The very best beekeeping tool I've ever owned has been a good quality, pocket-sized camera that has great macro focusing and processing capabilities. I use a Sony DSC-WX80 which I have had for years.
These are the questions that will immediately come to your mind:
Q: How do you manipulate the camera when you're wearing those thick beekeeping gloves?
A: I don't use gloves like that. I use extra-large, extra-long, blue nitrile gloves like they use in hospitals. I love the dexterity they provide and the bees can't quite get their stingers poked through them... usually. Haha!
Q: Doesn't the camera get propolis and nectar and honey on it?
A: Of course. But, a wet wipe like they sell at Wal*Mart, for example, easily removes it.
So, why do I think a camera like this is so valuable? Because:
1) I don't care who you are, it is often really difficult to see eggs and very young larvae in the field and through a veil. As you know, just seeing the queen doesn't prove that she's productive.
2) I am a low-invasive, low-interventive, bee-centered beekeeper, and a camera like this actually helps me to disrupt the colony as little as possible by letting me evaluate what's in the hive afterwards.
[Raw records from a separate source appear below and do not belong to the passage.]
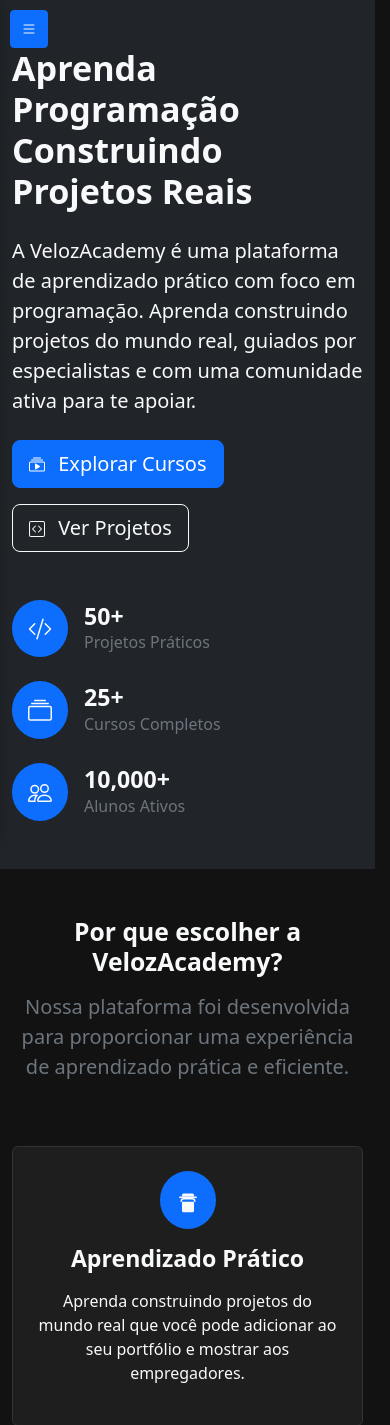
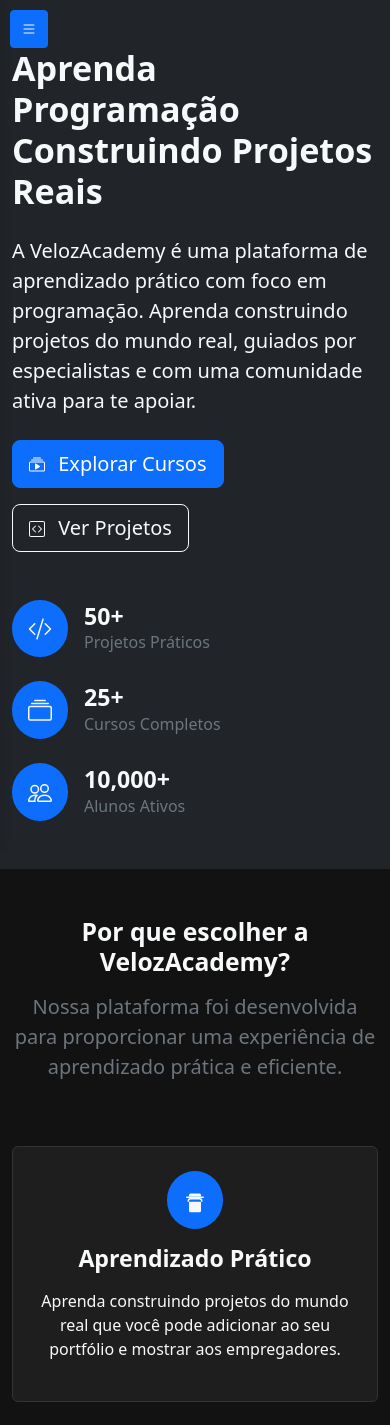
Before and after one commit to matheushr02/velozacademy2.0, a Django app: page / in a window 390 px wide. Shown: the top 1425 px of the page. Run offline with Django 4.2, Linux system fonts and the light colour scheme; data that the repository does not hold is empty.

Commit message:
ajusta padding direito da content-wrapper

```diff
--- a/static/css/custom.css
+++ b/static/css/custom.css
@@ -308,6 +308,7 @@ footer {
 
     .content-wrapper {
         margin-left: 0 !important;
+        padding-right: 0 !important;
     }
 
     footer {
```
For example, I visited a hive today that didn't seem as active and vigorous as I would have liked to have seen from just viewing the activity at the hive entrance. Were they queen-less? If they had a queen, had she failed as an egg layer?
I opened the hive, and in this particular case, I spotted the queen right away. I took several quick photos of her, and the area of the frame immediately surrounding her. Later, back at my computer, I was able to study the photos and easily saw that there were young larvae in the cells surrounding her:
As a bonus, I could see a newly emerged worker just down and to the right of her abdomen: